This is my first pre-prohibition Scotch cocktail, and I want to find the right way to receive them.
I suppose when I cover each cocktail I want to involve three main issues. I believe we should cover the arduous journey of sourcing ingredients, breaking apart the ancient recipes, and the taste of each cocktail. Like I have stated before in previous articles, I’m strongly against descriptions of taste due primarily to individual opinion, but I feel it’s important to impart some reference of my experience. I will try my best to not let my personal preference override description of flavour in the cocktail.
This cocktail didn’t give me very many hang-ups, although I was a little freaked out by Dubonnet. Not being very familiar with aperitifs I started by calling a very good friend of mine, Corey Bunnewith, who heard my concerns and stated it was a very common aperitif. I was able to find both white and red sold at our local retailer. I was also able to find out that Rouge was the original of the two recipes.
You should buy the Rouge if you plan on making this cocktail.
I feel it’s only right to first give you the original recipe and then showcase what I did. You may have some knowledge you can impart on me. Any help decoding pre-prohibition recipes will be appreciated.

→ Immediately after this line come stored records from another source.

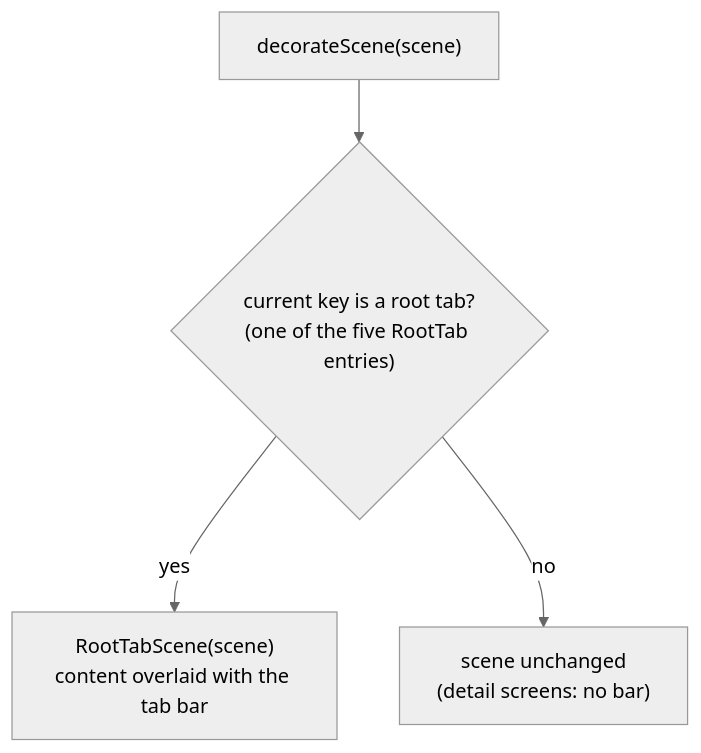
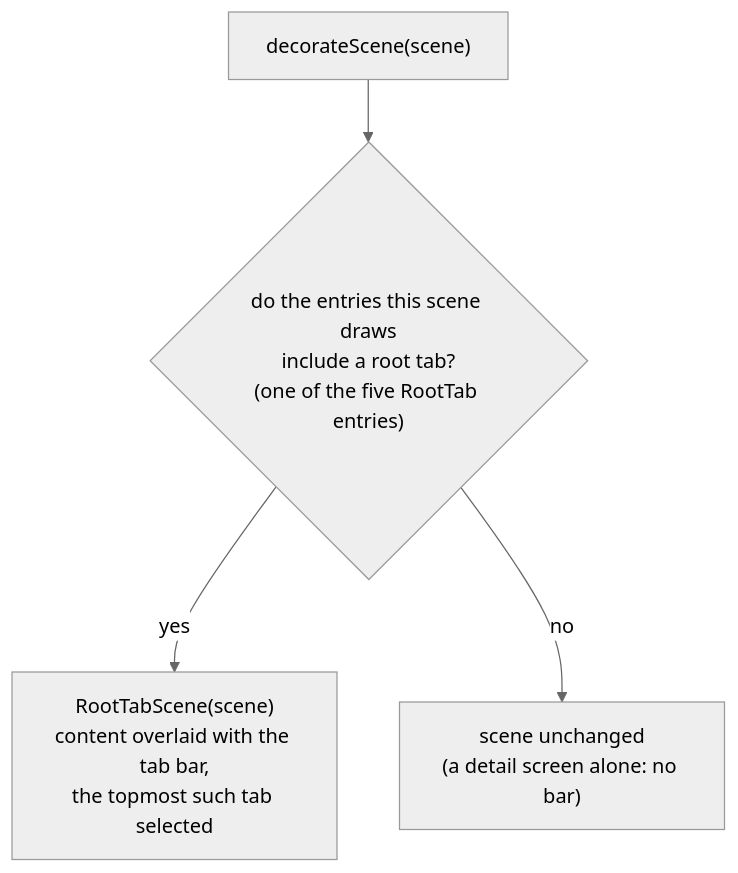
Before and after one commit to Cjsghkd/conference-app-2026: the diagram in docs/navigation-root-tab-bar.md, drawn with Mermaid (neutral theme). The commit also changed other lines of this file and 3 other files, not shown here.

First line of the commit message:
Keep the root tab bar while a list-detail scene shows its list pane

````diff
--- a/docs/navigation-root-tab-bar.md
+++ b/docs/navigation-root-tab-bar.md
@@ -9,6 +9,6 @@
 ```mermaid
 flowchart TD
-  a["decorateScene(scene)"] --> b{"current key is a root tab?<br/>(one of the five RootTab entries)"}
-  b -- yes --> c["RootTabScene(scene)<br/>content overlaid with the tab bar"]
-  b -- no --> d["scene unchanged<br/>(detail screens: no bar)"]
+  a["decorateScene(scene)"] --> b{"do the entries this scene draws<br/>include a root tab?<br/>(one of the five RootTab entries)"}
+  b -- yes --> c["RootTabScene(scene)<br/>content overlaid with the tab bar,<br/>the topmost such tab selected"]
+  b -- no --> d["scene unchanged<br/>(a detail screen alone: no bar)"]
 ```
````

If you have any helpful hints contact me on Twitter.
The Pioneers of Mixing at Elite Bars list the Administrator as 2/3 scotch, two dashes French vermouth, two dashes Dubonnet and one dash Angostura bitters, and stir.

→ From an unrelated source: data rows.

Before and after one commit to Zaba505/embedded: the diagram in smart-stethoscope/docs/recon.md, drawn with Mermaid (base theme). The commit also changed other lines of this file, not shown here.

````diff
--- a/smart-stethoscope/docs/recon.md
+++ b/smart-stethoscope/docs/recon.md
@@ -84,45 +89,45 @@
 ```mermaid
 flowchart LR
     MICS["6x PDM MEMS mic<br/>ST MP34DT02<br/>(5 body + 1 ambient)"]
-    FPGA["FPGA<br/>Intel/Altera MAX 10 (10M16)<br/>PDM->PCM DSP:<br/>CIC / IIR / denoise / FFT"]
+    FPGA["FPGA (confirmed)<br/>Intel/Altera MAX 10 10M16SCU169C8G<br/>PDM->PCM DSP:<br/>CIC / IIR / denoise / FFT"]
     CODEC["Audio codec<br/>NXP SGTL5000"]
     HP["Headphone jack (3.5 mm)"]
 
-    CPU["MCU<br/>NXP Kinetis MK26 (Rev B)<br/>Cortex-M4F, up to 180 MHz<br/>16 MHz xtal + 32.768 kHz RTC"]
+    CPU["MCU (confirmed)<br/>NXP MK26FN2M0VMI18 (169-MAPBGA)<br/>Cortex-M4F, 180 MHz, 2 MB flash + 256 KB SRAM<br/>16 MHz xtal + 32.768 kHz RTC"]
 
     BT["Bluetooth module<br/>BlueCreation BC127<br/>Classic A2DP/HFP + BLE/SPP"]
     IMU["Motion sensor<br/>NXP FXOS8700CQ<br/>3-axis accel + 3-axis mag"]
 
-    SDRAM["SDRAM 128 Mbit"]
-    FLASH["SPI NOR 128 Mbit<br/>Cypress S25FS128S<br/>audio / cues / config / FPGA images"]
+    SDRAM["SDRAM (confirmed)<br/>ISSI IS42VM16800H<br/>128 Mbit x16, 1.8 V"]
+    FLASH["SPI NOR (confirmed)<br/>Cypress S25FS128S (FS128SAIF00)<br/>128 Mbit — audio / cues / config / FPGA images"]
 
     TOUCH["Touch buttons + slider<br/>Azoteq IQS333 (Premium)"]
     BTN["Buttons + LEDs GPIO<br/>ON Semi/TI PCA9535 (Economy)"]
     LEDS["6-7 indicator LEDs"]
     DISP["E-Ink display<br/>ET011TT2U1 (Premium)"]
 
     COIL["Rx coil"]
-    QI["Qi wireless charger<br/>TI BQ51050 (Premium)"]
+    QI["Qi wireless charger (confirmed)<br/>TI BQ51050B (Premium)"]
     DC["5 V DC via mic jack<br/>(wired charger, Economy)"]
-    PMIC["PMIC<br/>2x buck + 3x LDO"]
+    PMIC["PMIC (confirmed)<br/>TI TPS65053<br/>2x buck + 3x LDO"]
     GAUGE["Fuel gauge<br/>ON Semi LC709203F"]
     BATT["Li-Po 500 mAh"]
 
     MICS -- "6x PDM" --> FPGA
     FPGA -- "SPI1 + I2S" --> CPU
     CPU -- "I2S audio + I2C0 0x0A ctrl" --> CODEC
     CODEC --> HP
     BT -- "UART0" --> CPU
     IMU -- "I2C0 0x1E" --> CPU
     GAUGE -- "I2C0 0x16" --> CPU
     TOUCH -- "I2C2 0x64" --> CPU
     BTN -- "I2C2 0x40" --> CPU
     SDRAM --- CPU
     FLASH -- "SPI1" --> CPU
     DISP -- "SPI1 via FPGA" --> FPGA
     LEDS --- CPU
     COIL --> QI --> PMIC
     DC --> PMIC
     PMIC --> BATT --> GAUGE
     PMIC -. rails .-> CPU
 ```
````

I can’t seem to understand how “stir” tells me how much ice is needed – or indeed any ice at all – and 2/3 scotch is not a volume. Don’t even get me started on dashes. This volume does not mean much to me, and I refuse to let this stop me. I have decided to build all drinks in a cocktail glass (around 3oz) so my maths says 2/3 of 3oz is 2oz. So with 1 oz being left over for Dubonnet and Dolin they both get a 1/2 oz, this sounds good to me.

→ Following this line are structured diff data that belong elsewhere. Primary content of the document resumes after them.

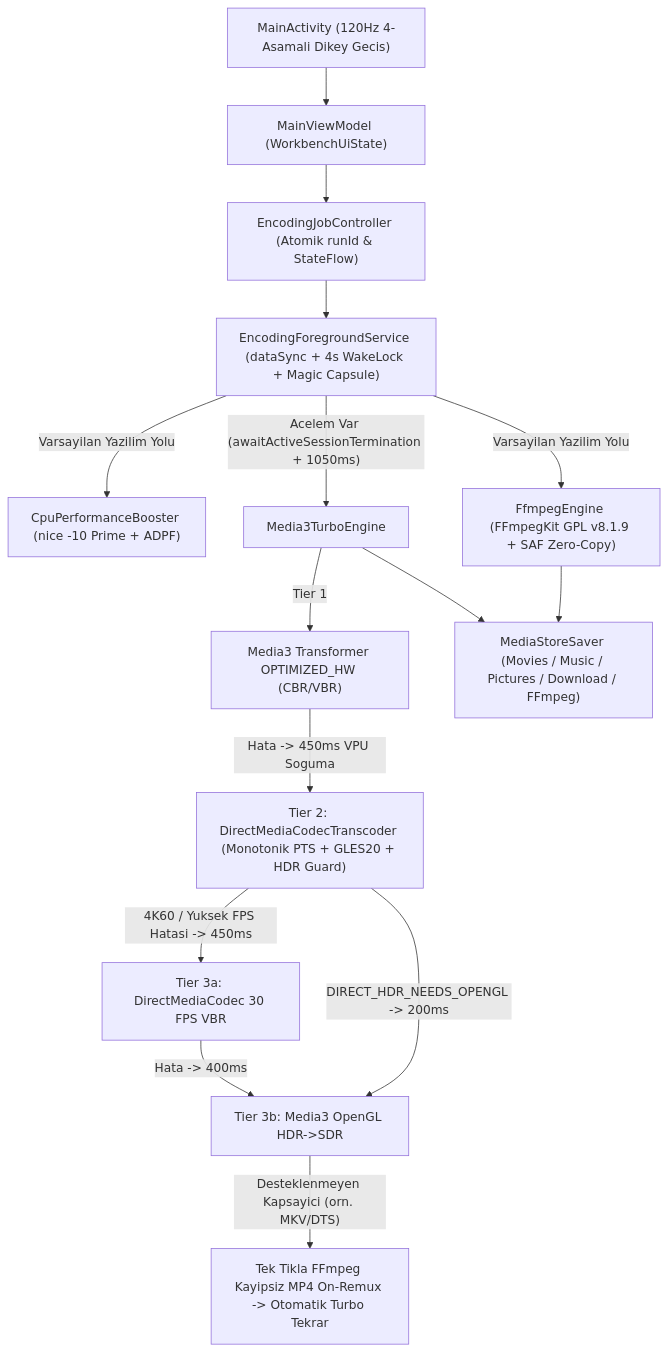
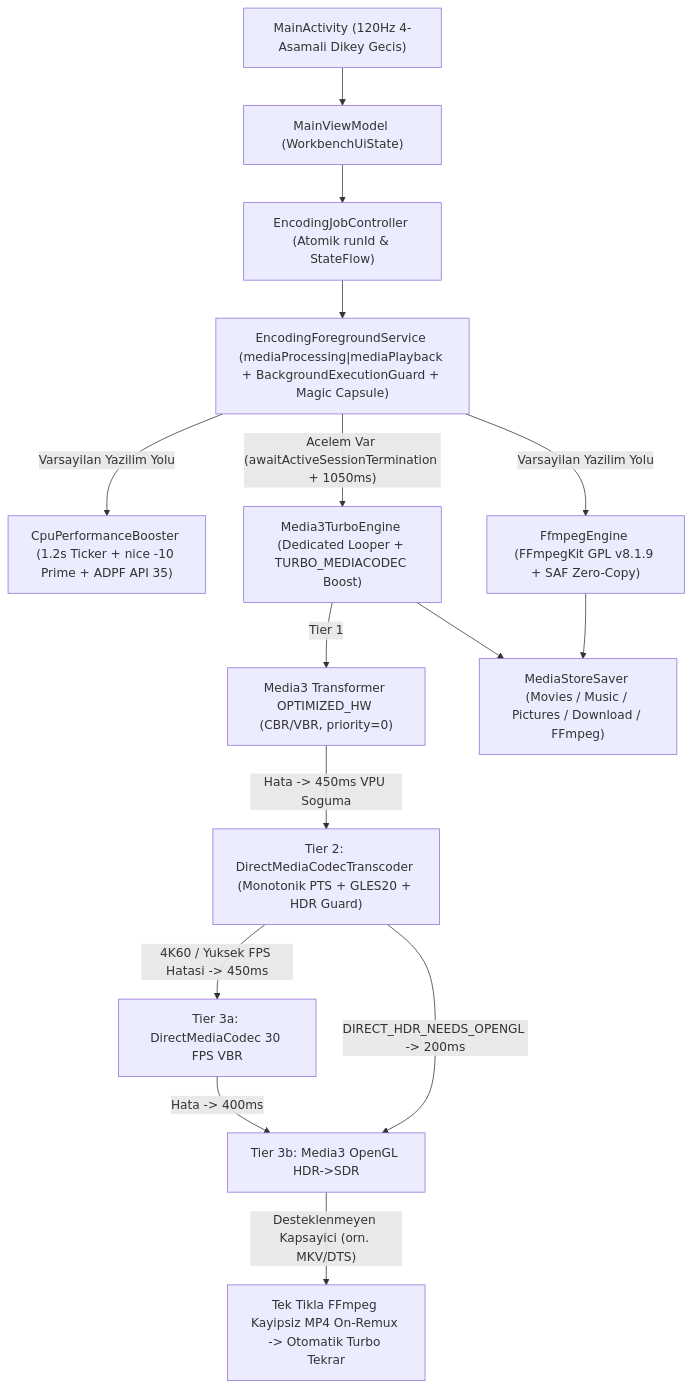
The diagram in AGENTS.md (Cres246/FFmpeg-compressor-editor), drawn with Mermaid before and after one commit. The commit also changed other lines of this file and 7 other files, not shown here.

Commit message:
feat(background): prevent OEM background freeze & sustain full-throttle CPU/VPU encoding

````diff
--- a/AGENTS.md
+++ b/AGENTS.md
@@ -43,20 +43,20 @@
 ```mermaid
 flowchart TD
     UI["MainActivity (120Hz 4-Asamali Dikey Gecis)"] --> VM["MainViewModel (WorkbenchUiState)"]
     VM --> CTRL["EncodingJobController (Atomik runId & StateFlow)"]
-    CTRL --> SVC["EncodingForegroundService (dataSync + 4s WakeLock + Magic Capsule)"]
+    CTRL --> SVC["EncodingForegroundService (mediaProcessing|mediaPlayback + BackgroundExecutionGuard + Magic Capsule)"]
 
-    SVC -->|Varsayilan Yazilim Yolu| BOOST["CpuPerformanceBooster (nice -10 Prime + ADPF)"]
+    SVC -->|Varsayilan Yazilim Yolu| BOOST["CpuPerformanceBooster (1.2s Ticker + nice -10 Prime + ADPF API 35)"]
     SVC -->|Varsayilan Yazilim Yolu| FF["FfmpegEngine (FFmpegKit GPL v8.1.9 + SAF Zero-Copy)"]
 
-    SVC -->|"Acelem Var (awaitActiveSessionTermination + 1050ms)"| TURBO["Media3TurboEngine"]
-    TURBO -->|"Tier 1"| T1["Media3 Transformer OPTIMIZED_HW (CBR/VBR)"]
+    SVC -->|"Acelem Var (awaitActiveSessionTermination + 1050ms)"| TURBO["Media3TurboEngine (Dedicated Looper + TURBO_MEDIACODEC Boost)"]
+    TURBO -->|"Tier 1"| T1["Media3 Transformer OPTIMIZED_HW (CBR/VBR, priority=0)"]
     T1 -->|"Hata -> 450ms VPU Soguma"| T2["Tier 2: DirectMediaCodecTranscoder (Monotonik PTS + GLES20 + HDR Guard)"]
     T2 -->|"4K60 / Yuksek FPS Hatasi -> 450ms"| T3A["Tier 3a: DirectMediaCodec 30 FPS VBR"]
     T2 -->|"DIRECT_HDR_NEEDS_OPENGL -> 200ms"| T3B["Tier 3b: Media3 OpenGL HDR->SDR"]
     T3A -->|"Hata -> 400ms"| T3B
 
     T3B -->|"Desteklenmeyen Kapsayici (orn. MKV/DTS)"| REMUX["Tek Tikla FFmpeg Kayipsiz MP4 On-Remux -> Otomatik Turbo Tekrar"]
     FF --> SAVE["MediaStoreSaver (Movies / Music / Pictures / Download / FFmpeg)"]
     TURBO --> SAVE
 ```
````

2oz Balvenie 15yo
1/2 oz Dubonnet
1/2 oz Dolin French vermouth
1 dash Angostura bitters
Add all ingredients to an iced mixing glass and stir with the bar spoon. Use your julep strainer and strain into your chilled cocktail glass.
The original recipe did call for garnishment of one green olive, but I HATE olives so that’s out. You can add one if you want.
The first smell is that of scotch. The Dubonnet and vermouth did not add very much to the floral qualities. Once in your mouth you get a softer scotch with a dry citrus quality. I can see why this recipe would have been used, and feel this is copying the effects of what finishing single malt Scotch in new woods does today. I also feel this has a lot of similar qualities with the Balvenie 21yo Port wood. So my guess is this is the grandfather to finished single malts. I was not incredibly overwhelmed by this drink and would not recommend that you worry yourself too much about making this, unless you like your scotch dry with a hint of citrus.